Count all lines holding "plan" in the data below and say the number, nothing more.
▬▬▬▬▬▬
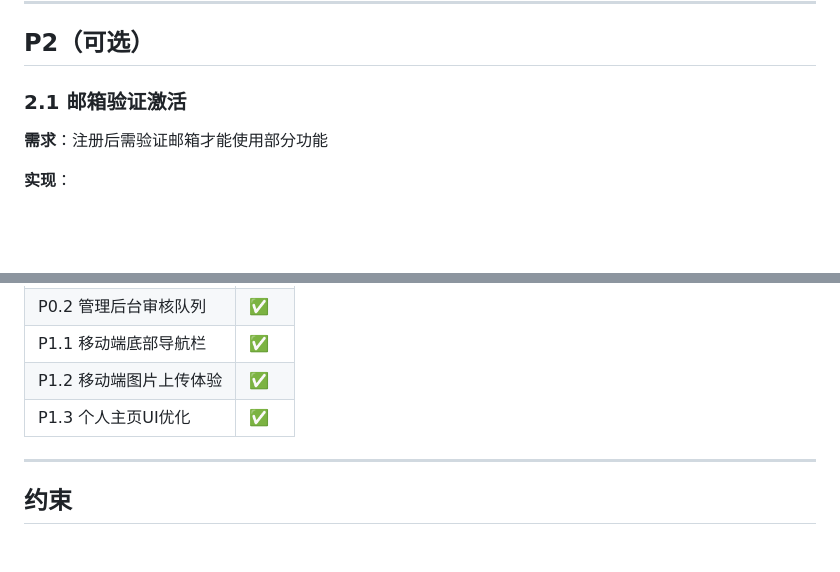
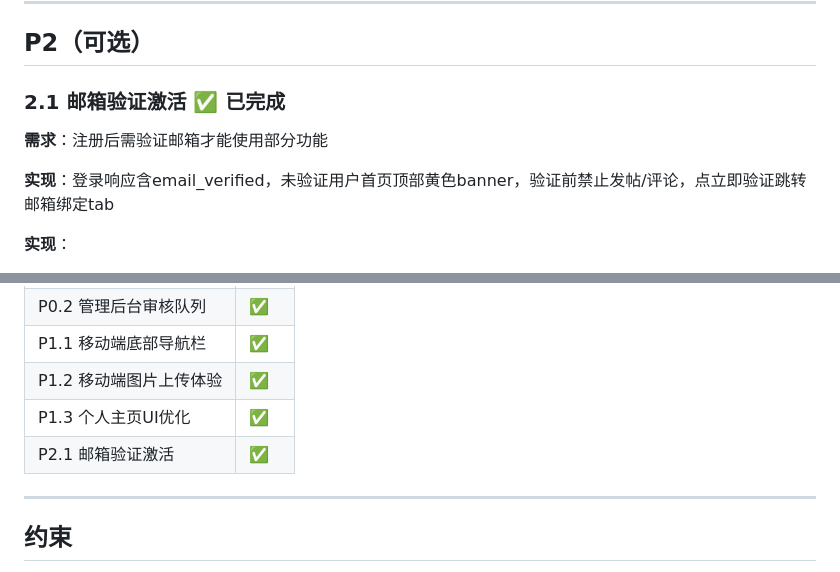
Before and after one commit to TimeIsShort/pandahub, a Markdown page: docs/forum-v1.6-plan.md, 2 parts joined by grey strips. GitHub-like rendering; blank space fills up the shorter version.

Commit message:
docs: 更新v1.6规划 P2.1完成状态

```diff
--- a/docs/forum-v1.6-plan.md
+++ b/docs/forum-v1.6-plan.md
@@ -76,8 +76,10 @@
 
 ## P2（可选）
 
-### 2.1 邮箱验证激活
+### 2.1 邮箱验证激活 ✅ 已完成
 **需求**：注册后需验证邮箱才能使用部分功能
+
+**实现**：登录响应含email_verified，未验证用户首页顶部黄色banner，验证前禁止发帖/评论，点立即验证跳转邮箱绑定tab
 
 **实现**：
 - 注册发送验证邮件
@@ -102,6 +104,7 @@
 | P1.1 移动端底部导航栏 | ✅ |
 | P1.2 移动端图片上传体验 | ✅ |
 | P1.3 个人主页UI优化 | ✅ |
+| P2.1 邮箱验证激活 | ✅ |
 
 ---
 
```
▬▬▬▬▬▬
- _OUTPUT BELOW_
3